Story by Ian Guerin
MYRTLE BEACH, S.C. | If South Carolina’s Grand Strand has golf for everyone, then it has a season for everyone, as well. For those getting a jump start to early spring conditions up north, that frequently means taking advantage of what our climate here affords. Warmer temperatures equate to greener surfaces, blooming azaleas and crystal clear on-course water. That’s what we’ve come to expect during spring golf in and around Myrtle Beach. And if you join us during that part of the calendar, you’ll see it, too. Here are four courses we recommend to get the most out of your spring vacation to the area.
GLEN DORNOCH WATERWAY GOLF LINKS

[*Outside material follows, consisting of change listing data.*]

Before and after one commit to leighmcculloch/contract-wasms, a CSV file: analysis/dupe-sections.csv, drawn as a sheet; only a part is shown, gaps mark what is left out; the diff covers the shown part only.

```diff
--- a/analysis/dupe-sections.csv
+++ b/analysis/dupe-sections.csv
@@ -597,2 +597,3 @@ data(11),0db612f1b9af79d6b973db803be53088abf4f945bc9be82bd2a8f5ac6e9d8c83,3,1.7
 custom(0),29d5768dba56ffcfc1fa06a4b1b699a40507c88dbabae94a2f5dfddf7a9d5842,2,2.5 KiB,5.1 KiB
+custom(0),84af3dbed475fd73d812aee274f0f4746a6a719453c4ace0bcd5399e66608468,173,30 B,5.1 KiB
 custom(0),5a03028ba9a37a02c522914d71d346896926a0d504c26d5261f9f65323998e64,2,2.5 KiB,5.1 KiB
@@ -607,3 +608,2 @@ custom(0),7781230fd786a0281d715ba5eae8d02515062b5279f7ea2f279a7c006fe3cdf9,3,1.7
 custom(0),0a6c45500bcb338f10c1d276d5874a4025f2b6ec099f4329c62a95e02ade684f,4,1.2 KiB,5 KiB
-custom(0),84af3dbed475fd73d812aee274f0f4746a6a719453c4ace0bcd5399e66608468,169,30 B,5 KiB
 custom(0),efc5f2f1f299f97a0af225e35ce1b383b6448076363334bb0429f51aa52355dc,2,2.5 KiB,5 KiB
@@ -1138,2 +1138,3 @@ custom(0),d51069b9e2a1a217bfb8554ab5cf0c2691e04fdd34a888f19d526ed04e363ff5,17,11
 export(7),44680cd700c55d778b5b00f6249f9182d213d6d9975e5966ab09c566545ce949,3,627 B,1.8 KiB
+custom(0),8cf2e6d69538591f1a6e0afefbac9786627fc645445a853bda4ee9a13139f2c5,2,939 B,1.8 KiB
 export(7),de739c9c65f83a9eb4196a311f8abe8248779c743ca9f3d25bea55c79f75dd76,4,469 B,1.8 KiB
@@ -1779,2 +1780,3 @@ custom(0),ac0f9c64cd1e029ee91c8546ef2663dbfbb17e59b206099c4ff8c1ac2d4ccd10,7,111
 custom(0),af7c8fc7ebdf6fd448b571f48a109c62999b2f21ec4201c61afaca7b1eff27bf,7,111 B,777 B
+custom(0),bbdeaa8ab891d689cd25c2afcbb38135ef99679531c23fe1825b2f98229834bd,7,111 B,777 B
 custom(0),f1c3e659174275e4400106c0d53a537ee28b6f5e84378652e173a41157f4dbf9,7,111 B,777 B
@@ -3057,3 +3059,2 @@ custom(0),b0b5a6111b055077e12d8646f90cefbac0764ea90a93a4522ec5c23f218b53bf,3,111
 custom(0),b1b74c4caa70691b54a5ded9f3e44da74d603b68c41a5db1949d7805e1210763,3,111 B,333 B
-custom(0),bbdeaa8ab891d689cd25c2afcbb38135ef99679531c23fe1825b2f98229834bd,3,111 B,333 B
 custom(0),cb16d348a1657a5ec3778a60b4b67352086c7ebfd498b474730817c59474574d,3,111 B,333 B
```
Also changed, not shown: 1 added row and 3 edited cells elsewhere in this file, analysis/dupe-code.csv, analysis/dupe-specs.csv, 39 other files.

Glen Dornoch incorporates natural grasses better than most. And even though there are sections of the course that present beautifully colored flowers, it is those grasses that tend to star in the spring. Prior to the heat of summer, these strands - often drawing their life from the nearby Intracoastal Waterway and or the accompanying marshes - are fully clustered. They affect shot and club selection, to be sure, but they also add great views to the first chunk of the calendar.
PAWLEYS PLANTATION GOLF & COUNTRY CLUB
There’s plenty at Pawleys Plantation for horticulturists to fawn over. Somehow, it all comes together at once on the No. 12 tee box. With just the right angle, a photograph can include the large oak shading the tee, the fully bloomed flowers underneath, the super green fairway, an oversized waste bunker up the right side and a sliver of the marsh views on No. 13. Play your cards rights, hand one of your playing partners the phone or camera, and have a souvenir pic that will make your friends back home a wee bit jealous.
RIVER HILLS GOLF & COUNTRY CLUB
Ask anyone who has played here in the spring and there’s a good chance the reaction will be something along these lines: The course was just … so… green. Like most Tom Jackson designs - especially those in this area - River Hills is framed nearly throughout by various amounts of water. Coupled with undulation seldom seen along South Carolina’s Grand Strand, the grass is replenished more naturally than most sites. It makes the contrasts from the fairways to roughs to water to bunkers stand out that much more.
For our money, we’ll take the views of the tee box from No. 5 and the final few yards on No. 18 and stack these two up against anyone, and that’s because of the heavenly feel provided by the extra touches put in place and then maintained for years. The large oaks, the flowers, the rolling terrain, the tunneled feel - it all combines to form the type of look that will push a really good course over the top when it comes to a player’s memory of a round.